Records provided Start Marker

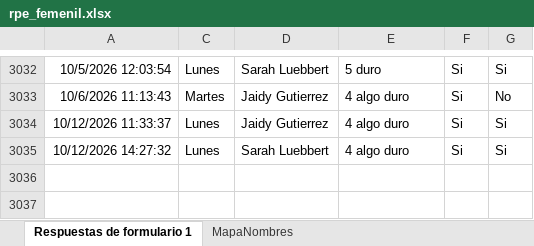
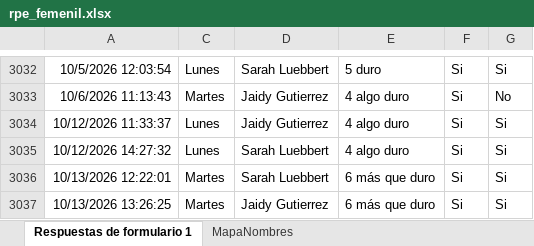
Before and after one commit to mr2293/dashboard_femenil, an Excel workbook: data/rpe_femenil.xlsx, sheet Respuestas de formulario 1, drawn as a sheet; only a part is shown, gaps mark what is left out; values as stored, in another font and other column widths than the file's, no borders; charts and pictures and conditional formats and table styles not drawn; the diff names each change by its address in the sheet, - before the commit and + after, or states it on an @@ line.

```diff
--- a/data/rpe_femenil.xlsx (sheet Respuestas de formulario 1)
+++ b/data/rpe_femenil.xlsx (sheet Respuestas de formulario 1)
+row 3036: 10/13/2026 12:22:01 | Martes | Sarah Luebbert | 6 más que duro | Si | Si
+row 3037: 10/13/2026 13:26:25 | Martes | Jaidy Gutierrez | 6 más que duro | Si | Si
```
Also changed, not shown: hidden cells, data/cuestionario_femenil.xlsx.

Records provided End Marker
Records provided Start Marker

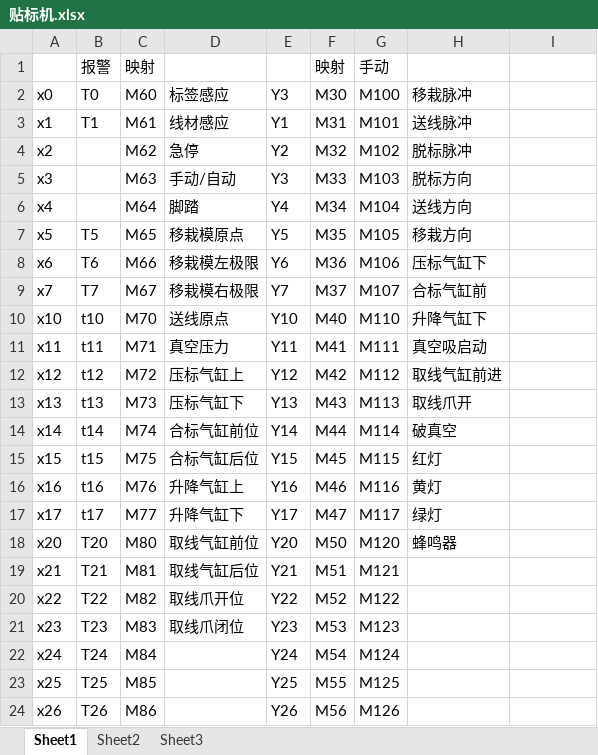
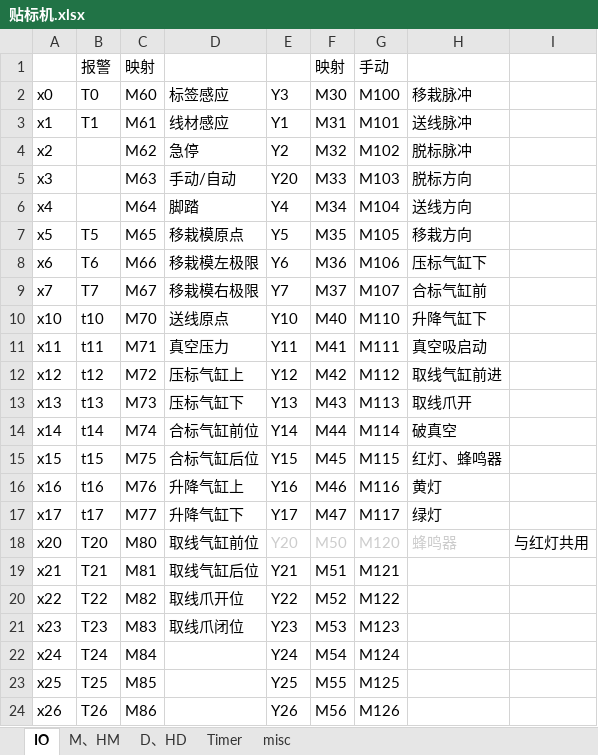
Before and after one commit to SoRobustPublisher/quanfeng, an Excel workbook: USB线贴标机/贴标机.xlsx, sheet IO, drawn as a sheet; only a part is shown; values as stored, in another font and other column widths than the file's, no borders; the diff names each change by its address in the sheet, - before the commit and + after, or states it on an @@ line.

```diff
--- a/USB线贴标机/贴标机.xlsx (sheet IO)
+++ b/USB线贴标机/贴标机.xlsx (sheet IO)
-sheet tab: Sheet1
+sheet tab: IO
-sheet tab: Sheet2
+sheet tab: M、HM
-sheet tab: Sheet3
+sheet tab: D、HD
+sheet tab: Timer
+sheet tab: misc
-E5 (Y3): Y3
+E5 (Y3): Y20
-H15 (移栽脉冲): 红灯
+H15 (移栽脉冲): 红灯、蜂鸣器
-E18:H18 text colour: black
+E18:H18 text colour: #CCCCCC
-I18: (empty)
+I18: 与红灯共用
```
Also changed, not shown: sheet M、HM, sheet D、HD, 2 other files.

Records provided End Marker
Records provided Start Marker

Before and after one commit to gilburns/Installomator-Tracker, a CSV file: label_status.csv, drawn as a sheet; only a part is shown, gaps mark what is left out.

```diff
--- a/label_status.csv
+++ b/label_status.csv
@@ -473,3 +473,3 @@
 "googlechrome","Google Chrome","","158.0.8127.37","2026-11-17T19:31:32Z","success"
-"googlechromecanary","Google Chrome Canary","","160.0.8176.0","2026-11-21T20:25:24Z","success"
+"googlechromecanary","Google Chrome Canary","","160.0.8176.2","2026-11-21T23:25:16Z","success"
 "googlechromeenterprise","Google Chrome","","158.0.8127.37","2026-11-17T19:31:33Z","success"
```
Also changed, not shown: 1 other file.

Records provided End Marker

* _Requirement_:
Taking the records above, retype every line from the one with "Before and after one commit to mr2293/dashboard_femenil, an" down to the one with "Also changed, not shown: hidden", exactly and with nothing else.

* _Finished task_:
Before and after one commit to mr2293/dashboard_femenil, an Excel workbook: data/rpe_femenil.xlsx, sheet Respuestas de formulario 1, drawn as a sheet; only a part is shown, gaps mark what is left out; values as stored, in another font and other column widths than the file's, no borders; charts and pictures and conditional formats and table styles not drawn; the diff names each change by its address in the sheet, - before the commit and + after, or states it on an @@ line.

```diff
--- a/data/rpe_femenil.xlsx (sheet Respuestas de formulario 1)
+++ b/data/rpe_femenil.xlsx (sheet Respuestas de formulario 1)
+row 3036: 10/13/2026 12:22:01 | Martes | Sarah Luebbert | 6 más que duro | Si | Si
+row 3037: 10/13/2026 13:26:25 | Martes | Jaidy Gutierrez | 6 más que duro | Si | Si
```
Also changed, not shown: hidden cells, data/cuestionario_femenil.xlsx.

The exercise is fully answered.